Letter to the members of the European Parliament

Stabroek, July 14, 2000.
Dear European Parliament member,

The European Parliament voted last week to expand the ban on phthalates, used in PVC toys. That will not protect children to any existing risk. That is the opinion of all main-stream scientists, including those of the scientific commission of the EC, the CSTEE, themselves. To the contrary, alternative toys may be even really dangerous, as rubber pacifiers had to be withdrawn from the market in Belgium last year for too high nitrosamine content, a real human carcinogen. The following comment in one of the leading Swedish newspapers gives a very good summary of what the European Parliament voted for.

With our addition that Greenpeace was convicted several times for telling half truths (and untruths) about PVC (and phthalates) in several European Countries, last year by the Dutch Advertising Code Council, for calling PVC toys with phthalates "toxic"...


Paper: Svenska Dagbladet
Page: 2 (editorial)
Subject: Campaign against plastic not serious
Date: July 11, 2000

(full translation)

Already many years ago Greenpeace declared war against PVC. The plastic became symbol for an unnatural material that does not belong in an ecologically sustainable environment. But it was only when Greenpeace started claiming that children could be harmed by the plastic toys that it caught the attention of the media and policy makers. In fact the warnings to do not concern PVC itself, but the softeners that are used in some applications. The idea is that the substance can leak from the plastic and cause health problems. The European Commission has taken the position to ban six types of softeners. Last Thursday the European Parliament decided that the ban should include all softeners. Convincing scientific documentation that proves that softeners are dangerous to humans does not exist. But rats and mice did develop cancer after having been stuffed with softeners in laboratory tests. To draw conclusions about human health on the basis of these tests is not credible. Bruce Ames, one of the world’s most respected cancer scientists has concluded that almost half of all chemicals that have been tested are poisonous when administered to mice in high dosages. This goes for both chemicals that are man-made and chemicals that exist naturally. After years of extensive research, the International Agency for Research on Cancer, which is linked to the UN’s WHO, has reached the conclusion that the softener DEHP is not carcinogenic to humans. Per-Arne Arvidsson of the Moderate Party was rapporteur on the PVC question within the European Parliament. Other Moderates decided to follow his restrictive recommendations except for one item  the proposal to implement a “…review of other applications of PVC products especially when it concerns PVC products used within the medical world”. PVC is a durable and hygienic material. Plastic floors are used amongst other things in hospitals and day nurseries, as it is important to maintain hygiene. Blood bags made of plastic have been used for forty years without any sign of humans having been harmed by it. A material, which is safe enough to contain things that are introduced in human blood, would reasonably also be safe enough to use for toys. Facts unfortunately play a minor role in current decision making processes. Greenpeace conducts a ruthless and non-factual campaign using our children as a weapon. It would be desirable if more politicians had enough civil courage to recognise the cynical bluff. The EU should not participate in this unsubstantial witch-hunt.

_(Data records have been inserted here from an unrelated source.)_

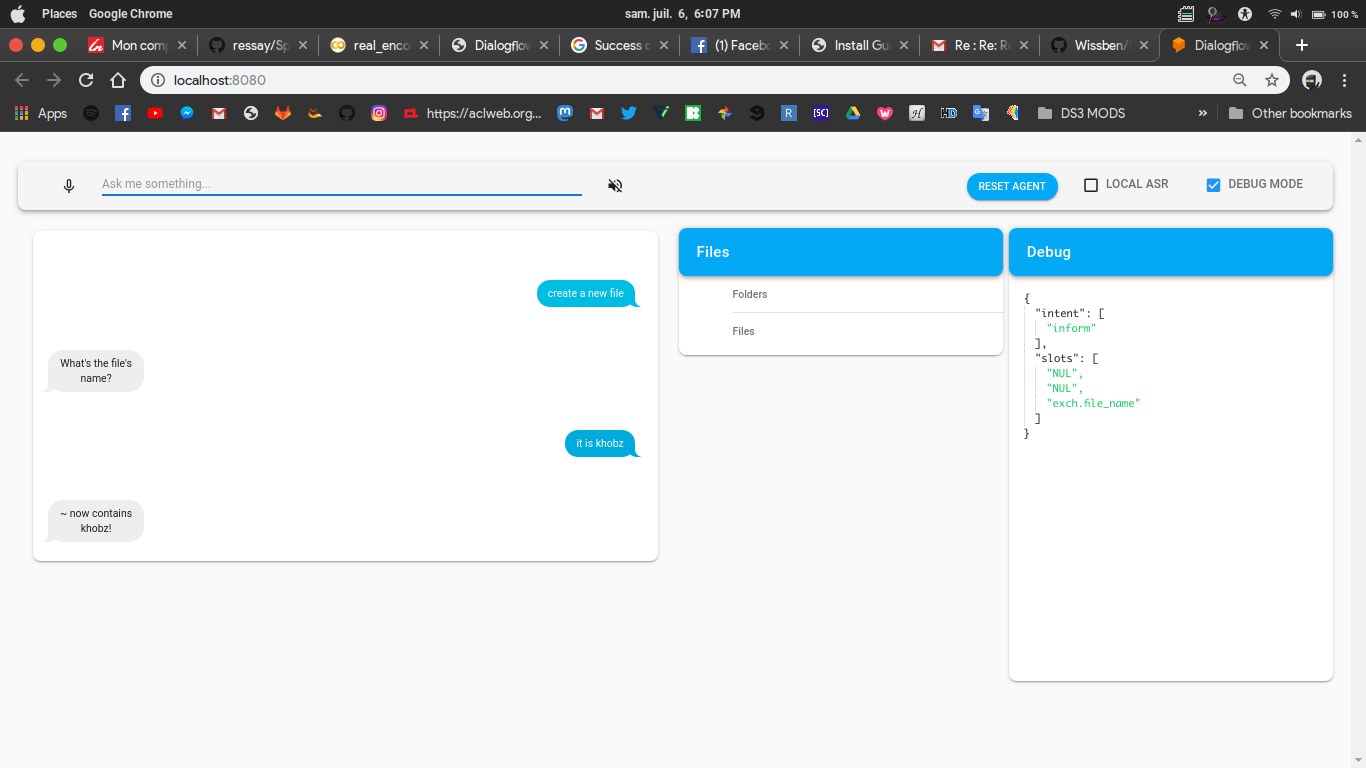
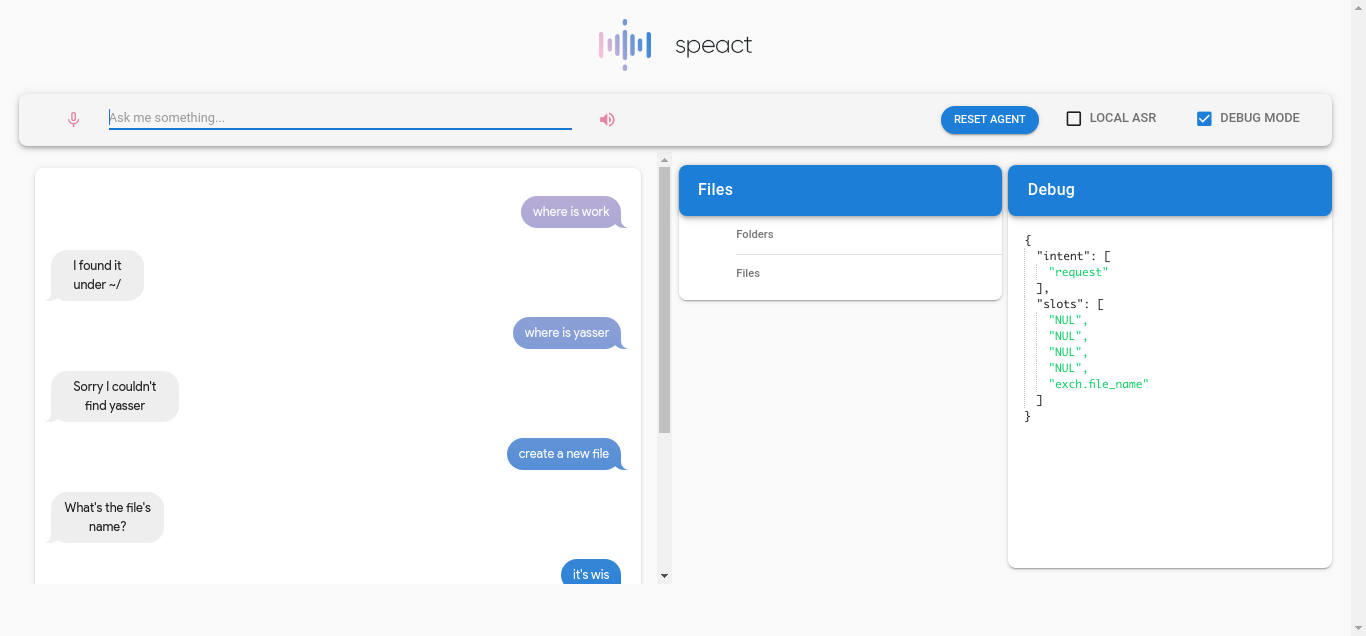
fixing readme

diff --git a/README.md b/README.md
@@ -2,6 +2,10 @@
 
 # Speact frontend
 
+<div style="text-align: center"> 
+  <img src="src/assets/speact-logo/speact-vert.png" width="40%" alt="Speact main app" />
+</div>
+
 ### A Free/Open source smart personal assistant.
 
 ------------------------------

You are at level two of the Chlorophiles pages

Created: July 16, 2000.
Updated: January 1, 2002...

Welcome Welcome page

To the Home Page of the Chlorophiles

Up: PVC and additives

Left: PVC toys and phthalates

Right: Comment on "Pandora's Poison", written by Joe Thornton.

For any comment on this or other pages, especially on phthalates:

Mail to: